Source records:
>>>
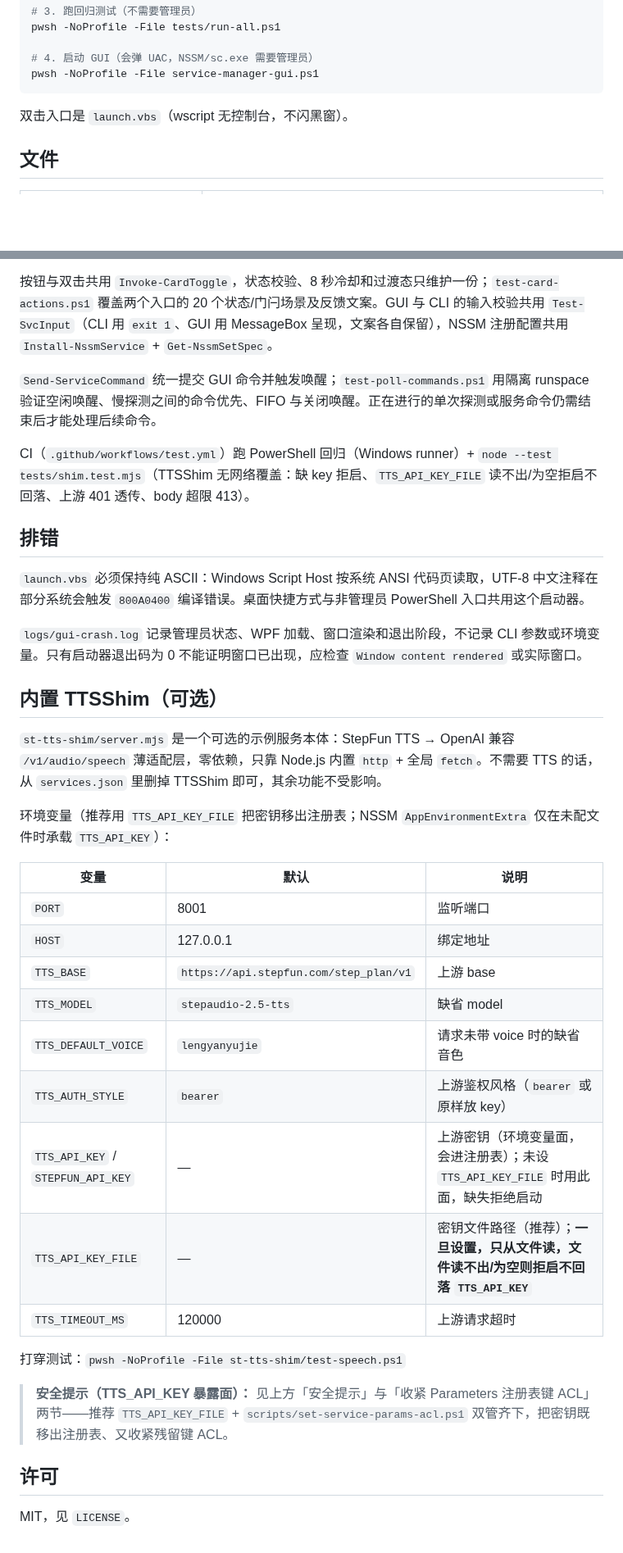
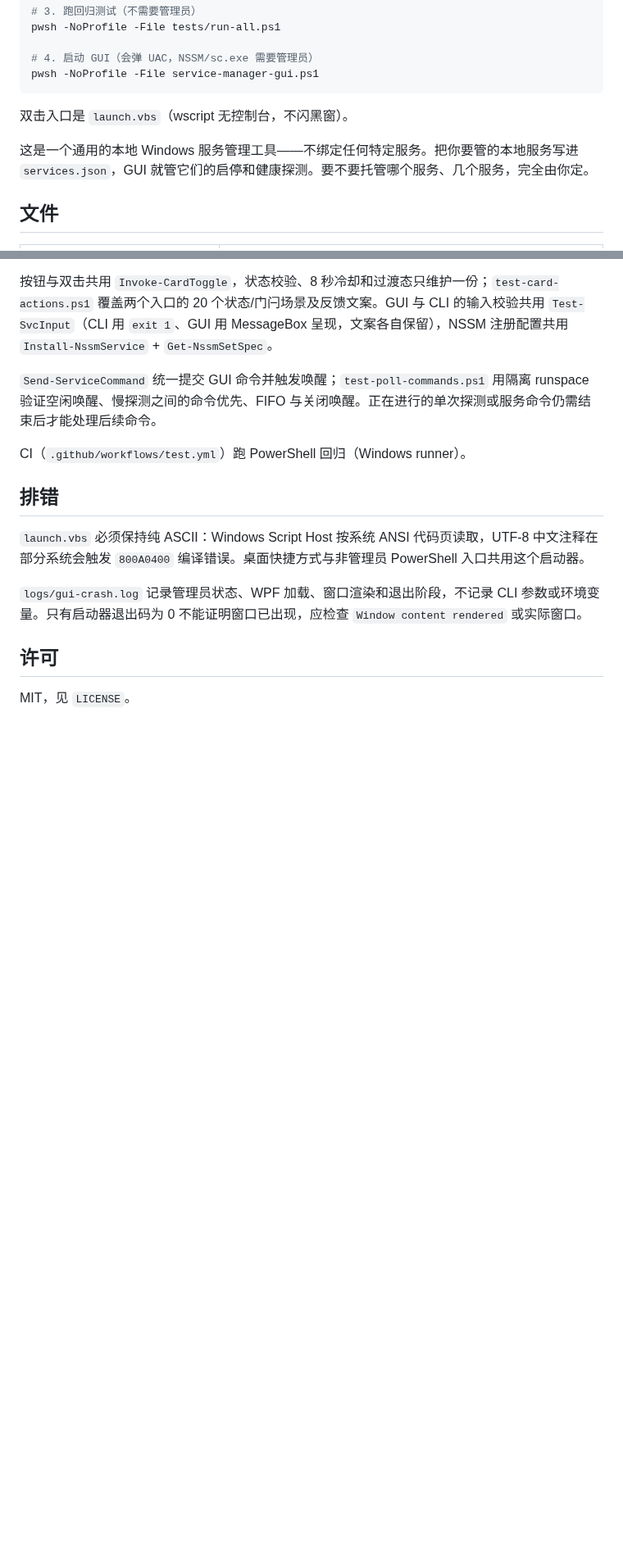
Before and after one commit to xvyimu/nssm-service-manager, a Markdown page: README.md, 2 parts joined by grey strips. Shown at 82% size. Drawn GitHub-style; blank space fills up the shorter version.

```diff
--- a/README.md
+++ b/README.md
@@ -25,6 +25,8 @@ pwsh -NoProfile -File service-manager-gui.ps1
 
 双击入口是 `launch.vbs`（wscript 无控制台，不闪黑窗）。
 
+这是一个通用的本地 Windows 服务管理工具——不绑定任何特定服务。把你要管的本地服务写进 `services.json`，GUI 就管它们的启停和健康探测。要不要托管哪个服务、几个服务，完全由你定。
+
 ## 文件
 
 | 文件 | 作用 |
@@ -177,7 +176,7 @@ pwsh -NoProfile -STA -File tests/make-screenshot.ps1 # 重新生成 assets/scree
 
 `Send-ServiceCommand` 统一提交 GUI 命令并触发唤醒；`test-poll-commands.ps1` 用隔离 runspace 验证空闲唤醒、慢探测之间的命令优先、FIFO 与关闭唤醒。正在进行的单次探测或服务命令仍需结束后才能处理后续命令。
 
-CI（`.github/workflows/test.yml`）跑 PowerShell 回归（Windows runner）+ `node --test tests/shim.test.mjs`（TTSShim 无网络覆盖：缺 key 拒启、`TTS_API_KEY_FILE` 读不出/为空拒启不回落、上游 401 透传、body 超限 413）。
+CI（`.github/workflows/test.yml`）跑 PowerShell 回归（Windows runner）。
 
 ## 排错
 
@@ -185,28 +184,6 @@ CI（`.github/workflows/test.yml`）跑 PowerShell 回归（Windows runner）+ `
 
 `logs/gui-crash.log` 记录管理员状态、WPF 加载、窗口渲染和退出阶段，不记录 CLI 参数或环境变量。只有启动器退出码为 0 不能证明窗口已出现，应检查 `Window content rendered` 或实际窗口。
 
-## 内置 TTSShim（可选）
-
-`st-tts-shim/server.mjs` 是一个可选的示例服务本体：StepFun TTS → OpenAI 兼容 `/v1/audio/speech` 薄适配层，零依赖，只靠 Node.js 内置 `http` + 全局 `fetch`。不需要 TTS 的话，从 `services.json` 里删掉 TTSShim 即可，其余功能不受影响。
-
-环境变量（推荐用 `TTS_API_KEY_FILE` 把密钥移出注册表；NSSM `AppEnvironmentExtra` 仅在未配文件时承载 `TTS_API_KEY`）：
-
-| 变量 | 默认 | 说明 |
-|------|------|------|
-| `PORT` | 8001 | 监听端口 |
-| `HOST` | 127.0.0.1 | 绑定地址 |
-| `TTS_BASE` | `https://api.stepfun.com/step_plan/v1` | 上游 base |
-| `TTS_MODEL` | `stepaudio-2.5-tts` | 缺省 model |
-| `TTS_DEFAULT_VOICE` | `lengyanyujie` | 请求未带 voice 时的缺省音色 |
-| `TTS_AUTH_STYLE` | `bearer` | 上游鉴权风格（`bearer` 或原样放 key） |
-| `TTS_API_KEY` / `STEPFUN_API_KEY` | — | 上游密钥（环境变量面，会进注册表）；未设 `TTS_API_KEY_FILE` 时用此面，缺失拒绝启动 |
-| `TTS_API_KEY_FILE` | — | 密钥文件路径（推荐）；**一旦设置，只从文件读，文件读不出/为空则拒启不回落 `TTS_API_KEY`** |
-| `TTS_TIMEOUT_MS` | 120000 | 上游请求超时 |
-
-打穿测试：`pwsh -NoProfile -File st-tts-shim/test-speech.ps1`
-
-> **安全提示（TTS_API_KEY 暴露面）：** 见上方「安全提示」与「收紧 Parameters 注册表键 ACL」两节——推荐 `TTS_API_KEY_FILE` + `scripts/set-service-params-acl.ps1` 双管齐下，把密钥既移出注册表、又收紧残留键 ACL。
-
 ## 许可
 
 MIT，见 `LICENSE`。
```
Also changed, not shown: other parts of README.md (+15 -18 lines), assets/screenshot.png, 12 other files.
<<<
>>>
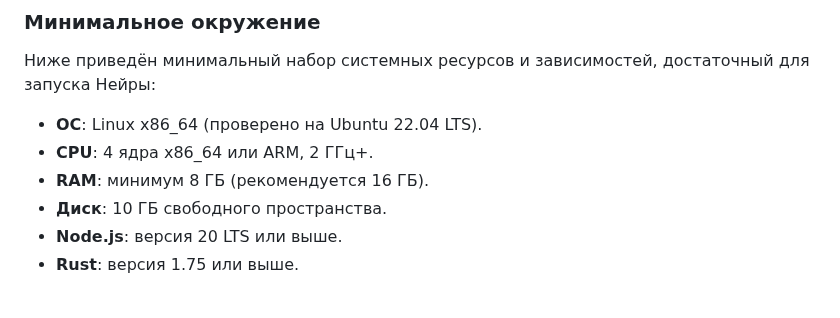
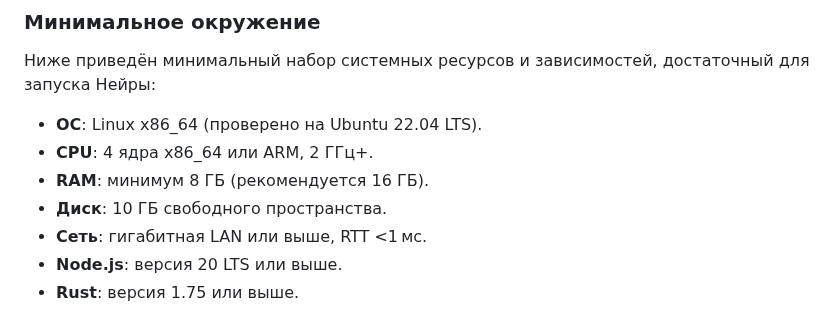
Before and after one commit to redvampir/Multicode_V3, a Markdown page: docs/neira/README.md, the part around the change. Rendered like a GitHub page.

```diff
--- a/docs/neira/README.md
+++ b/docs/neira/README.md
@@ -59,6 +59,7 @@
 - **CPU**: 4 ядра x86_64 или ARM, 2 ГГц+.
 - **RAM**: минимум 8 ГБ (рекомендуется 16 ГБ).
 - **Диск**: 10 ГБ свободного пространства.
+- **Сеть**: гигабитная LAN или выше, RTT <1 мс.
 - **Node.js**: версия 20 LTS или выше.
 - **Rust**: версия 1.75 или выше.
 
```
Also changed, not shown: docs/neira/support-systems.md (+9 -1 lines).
<<<
■ **What you need to do**
On how many lines above does the word "README" appear? Only the number should be given.

■ **Output of the exercise**
7